There is a general understanding out there for welfare reform. The policies are, in my experience, very welcome by many in a city that many people would see as entirely failed by the Labour party. Those of us at the coalface every weekend trying to help, encourage, gently persuade and even inspire a generation of young people, feel emboldened by the drive towards self-sustainability and independence of the Government’s reforms. However, my duty—again, I seek not to bang on to those far more experienced and capable in this House—and indeed our duty is to shout for our most vulnerable: the 10% I talked about the other night in the armed forces mental health debate in this House; those who, through no fault of their own, find themselves on the fringes of society, and who, for a bit of bad luck and a couple of wrong decisions, could be any one of us.

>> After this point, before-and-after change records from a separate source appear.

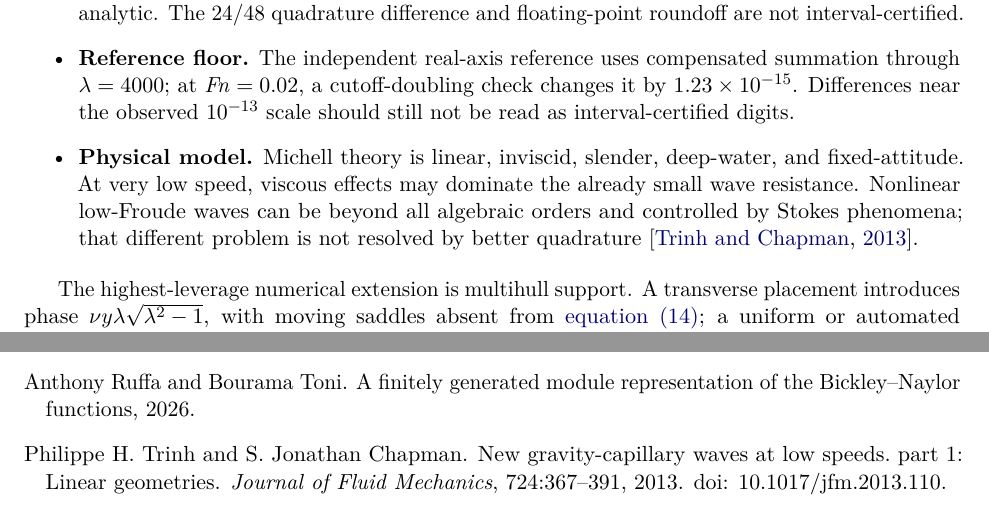
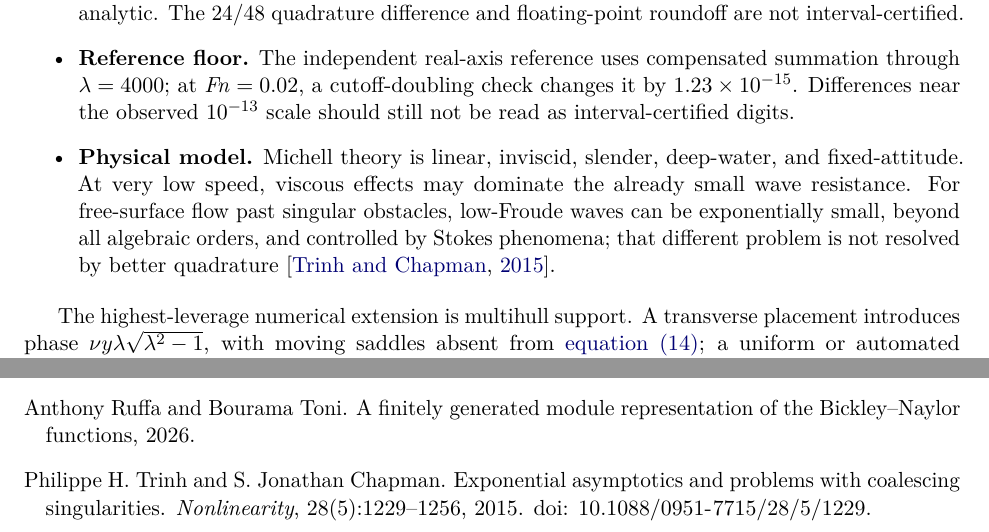
Before and after one commit to risingtideresearch/michell, a LaTeX paper (paper/main.tex, which reads paper/references.bib): two parts of pages 8 and 9 of 10, joined at a grey line, cut so that both start at the same text. Compiled offline with pdfLaTeX.

Commit message:
M3: correct Trinh-Chapman reference

```diff
--- a/paper/main.tex
+++ b/paper/main.tex
@@ -564,9 +564,10 @@ model, not a universal low-speed ship-wave solution.
         interval-certified digits.
   \item \textbf{Physical model.}  Michell theory is linear, inviscid, slender,
         deep-water, and fixed-attitude.  At very low speed, viscous effects may
-        dominate the already small wave resistance.  Nonlinear low-Froude waves
-        can be beyond all algebraic orders and controlled by Stokes phenomena;
-        that different problem is not resolved by better quadrature
+        dominate the already small wave resistance.  For free-surface flow
+        past singular obstacles, low-Froude waves can be exponentially small,
+        beyond all algebraic orders, and controlled by Stokes phenomena; that
+        different problem is not resolved by better quadrature
         \citep{TrinhChapman2015}.
 \end{itemize}
 
--- a/paper/references.bib
+++ b/paper/references.bib
@@ -152,10 +152,11 @@
 
 @article{TrinhChapman2015,
   author  = {Trinh, Philippe H. and Chapman, S. Jonathan},
-  title   = {New Gravity-Capillary Waves at Low Speeds. Part 1: Linear Geometries},
-  journal = {Journal of Fluid Mechanics},
-  volume  = {724},
-  pages   = {367--391},
-  year    = {2013},
-  doi     = {10.1017/jfm.2013.110}
+  title   = {Exponential Asymptotics and Problems with Coalescing Singularities},
+  journal = {Nonlinearity},
+  volume  = {28},
+  number  = {5},
+  pages   = {1229--1256},
+  year    = {2015},
+  doi     = {10.1088/0951-7715/28/5/1229}
 }
```
Also changed, not shown: output/pdf/endpoint-bickley-michell-draft.pdf.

I stand here as a compassionate Conservative, and unashamedly so. There is a good reason why I was not a member of this party before I decided to stand as an MP last year, but I have no doubt at all that the party is changing. I am proud of our current Prime Minister for the direction he is taking us in. I am one of those who thought that one of the Prime Minister’s bravest moves was to bring in same-sex marriage. I would have struggled to be here today without his personal stewardship, and, when we are winning in places like Plymouth, it is clear for all to see.
It is clear to me that Plymouth's view is that, while welfare, and by extension tax credits, must be reformed, these measures must be supported by mechanisms that protect our hardest hit, with precision targeting and strong messaging. I today urge the Chancellor to provide something—anything—that might mitigate the harshest effects of this policy on our most vulnerable. There are people far more intelligent than me who will provide data and statistical analyses in favour of or against the argument. Indeed, they have done just that. I seek not to go against their carefully considered arguments, but British politics is at a crossroads.
I seek not to denigrate Opposition Members, some of whom I know personally and have deep admiration and respect for, but we have an entirely chaotic Opposition who have so completely lost their roots in the traditional British left as to provide no stable for almost anyone in their right mind who has Britain’s best interests at heart. We must seize the opportunity to welcome to our stable people from all previous political backgrounds. Let us look again, work harder and find a way of bringing this overdeveloped and harmful tax credits system back under control, but let us do it in a way that looks after what should be our core vote.